Task statement: Could you copy the records below exactly, leaving out any pictures?

*** Opening Input for this task ***

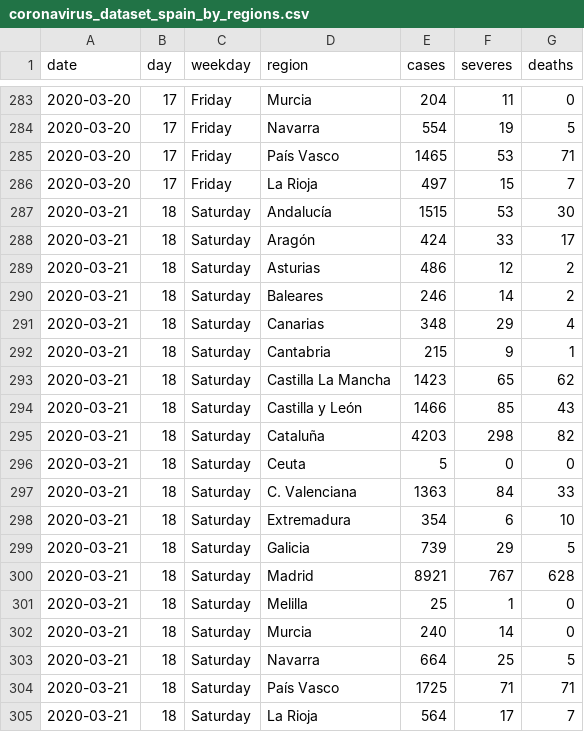
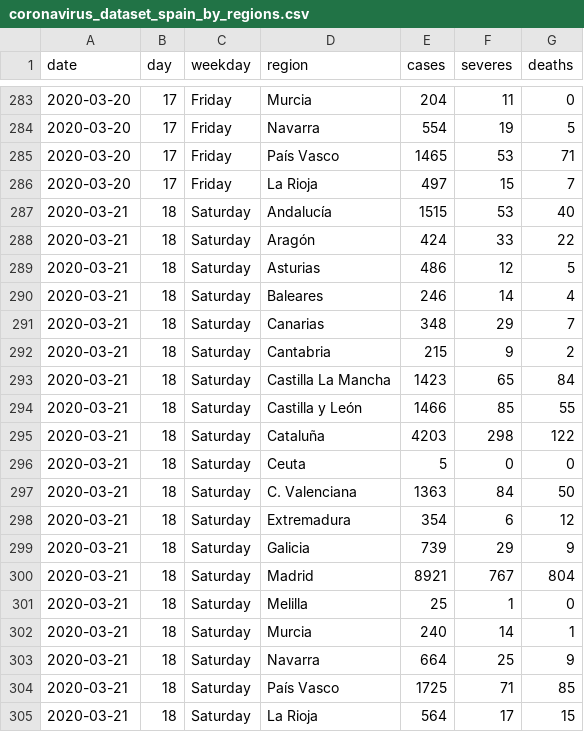
Before and after one commit to JesusPerezLlano/COVIDML, a CSV file: spain-covid19-official-data-from-health-ministry/coronavirus_dataset_spain_by_regions.csv, drawn as a sheet; only a part is shown, gaps mark what is left out.

Commit message:
Updated data

```diff
--- a/spain-covid19-official-data-from-health-ministry/coronavirus_dataset_spain_by_regions.csv
+++ b/spain-covid19-official-data-from-health-ministry/coronavirus_dataset_spain_by_regions.csv
@@ -286,20 +286,20 @@ date,day,weekday,region,cases,severes,deaths
 2020-03-20,17,Friday,La Rioja,497,15,7
-2020-03-21,18,Saturday,Andalucía,1515,53,30
-2020-03-21,18,Saturday,Aragón,424,33,17
-2020-03-21,18,Saturday,Asturias,486,12,2
-2020-03-21,18,Saturday,Baleares,246,14,2
-2020-03-21,18,Saturday,Canarias,348,29,4
-2020-03-21,18,Saturday,Cantabria,215,9,1
-2020-03-21,18,Saturday,Castilla La Mancha,1423,65,62
-2020-03-21,18,Saturday,Castilla y León,1466,85,43
-2020-03-21,18,Saturday,Cataluña,4203,298,82
+2020-03-21,18,Saturday,Andalucía,1515,53,40
+2020-03-21,18,Saturday,Aragón,424,33,22
+2020-03-21,18,Saturday,Asturias,486,12,5
+2020-03-21,18,Saturday,Baleares,246,14,4
+2020-03-21,18,Saturday,Canarias,348,29,7
+2020-03-21,18,Saturday,Cantabria,215,9,2
+2020-03-21,18,Saturday,Castilla La Mancha,1423,65,84
+2020-03-21,18,Saturday,Castilla y León,1466,85,55
+2020-03-21,18,Saturday,Cataluña,4203,298,122
 2020-03-21,18,Saturday,Ceuta,5,0,0
-2020-03-21,18,Saturday,C. Valenciana,1363,84,33
-2020-03-21,18,Saturday,Extremadura,354,6,10
-2020-03-21,18,Saturday,Galicia,739,29,5
-2020-03-21,18,Saturday,Madrid,8921,767,628
+2020-03-21,18,Saturday,C. Valenciana,1363,84,50
+2020-03-21,18,Saturday,Extremadura,354,6,12
+2020-03-21,18,Saturday,Galicia,739,29,9
+2020-03-21,18,Saturday,Madrid,8921,767,804
 2020-03-21,18,Saturday,Melilla,25,1,0
-2020-03-21,18,Saturday,Murcia,240,14,0
-2020-03-21,18,Saturday,Navarra,664,25,5
-2020-03-21,18,Saturday,País Vasco,1725,71,71
-2020-03-21,18,Saturday,La Rioja,564,17,7
+2020-03-21,18,Saturday,Murcia,240,14,1
+2020-03-21,18,Saturday,Navarra,664,25,9
+2020-03-21,18,Saturday,País Vasco,1725,71,85
+2020-03-21,18,Saturday,La Rioja,564,17,15
```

*** Closing Input for this task ***

The answer:
Before and after one commit to JesusPerezLlano/COVIDML, a CSV file: spain-covid19-official-data-from-health-ministry/coronavirus_dataset_spain_by_regions.csv, drawn as a sheet; only a part is shown, gaps mark what is left out.

Commit message:
Updated data

```diff
--- a/spain-covid19-official-data-from-health-ministry/coronavirus_dataset_spain_by_regions.csv
+++ b/spain-covid19-official-data-from-health-ministry/coronavirus_dataset_spain_by_regions.csv
@@ -286,20 +286,20 @@ date,day,weekday,region,cases,severes,deaths
 2020-03-20,17,Friday,La Rioja,497,15,7
-2020-03-21,18,Saturday,Andalucía,1515,53,30
-2020-03-21,18,Saturday,Aragón,424,33,17
-2020-03-21,18,Saturday,Asturias,486,12,2
-2020-03-21,18,Saturday,Baleares,246,14,2
-2020-03-21,18,Saturday,Canarias,348,29,4
-2020-03-21,18,Saturday,Cantabria,215,9,1
-2020-03-21,18,Saturday,Castilla La Mancha,1423,65,62
-2020-03-21,18,Saturday,Castilla y León,1466,85,43
-2020-03-21,18,Saturday,Cataluña,4203,298,82
+2020-03-21,18,Saturday,Andalucía,1515,53,40
+2020-03-21,18,Saturday,Aragón,424,33,22
+2020-03-21,18,Saturday,Asturias,486,12,5
+2020-03-21,18,Saturday,Baleares,246,14,4
+2020-03-21,18,Saturday,Canarias,348,29,7
+2020-03-21,18,Saturday,Cantabria,215,9,2
+2020-03-21,18,Saturday,Castilla La Mancha,1423,65,84
+2020-03-21,18,Saturday,Castilla y León,1466,85,55
+2020-03-21,18,Saturday,Cataluña,4203,298,122
 2020-03-21,18,Saturday,Ceuta,5,0,0
-2020-03-21,18,Saturday,C. Valenciana,1363,84,33
-2020-03-21,18,Saturday,Extremadura,354,6,10
-2020-03-21,18,Saturday,Galicia,739,29,5
-2020-03-21,18,Saturday,Madrid,8921,767,628
+2020-03-21,18,Saturday,C. Valenciana,1363,84,50
+2020-03-21,18,Saturday,Extremadura,354,6,12
+2020-03-21,18,Saturday,Galicia,739,29,9
+2020-03-21,18,Saturday,Madrid,8921,767,804
 2020-03-21,18,Saturday,Melilla,25,1,0
-2020-03-21,18,Saturday,Murcia,240,14,0
-2020-03-21,18,Saturday,Navarra,664,25,5
-2020-03-21,18,Saturday,País Vasco,1725,71,71
-2020-03-21,18,Saturday,La Rioja,564,17,7
+2020-03-21,18,Saturday,Murcia,240,14,1
+2020-03-21,18,Saturday,Navarra,664,25,9
+2020-03-21,18,Saturday,País Vasco,1725,71,85
+2020-03-21,18,Saturday,La Rioja,564,17,15
```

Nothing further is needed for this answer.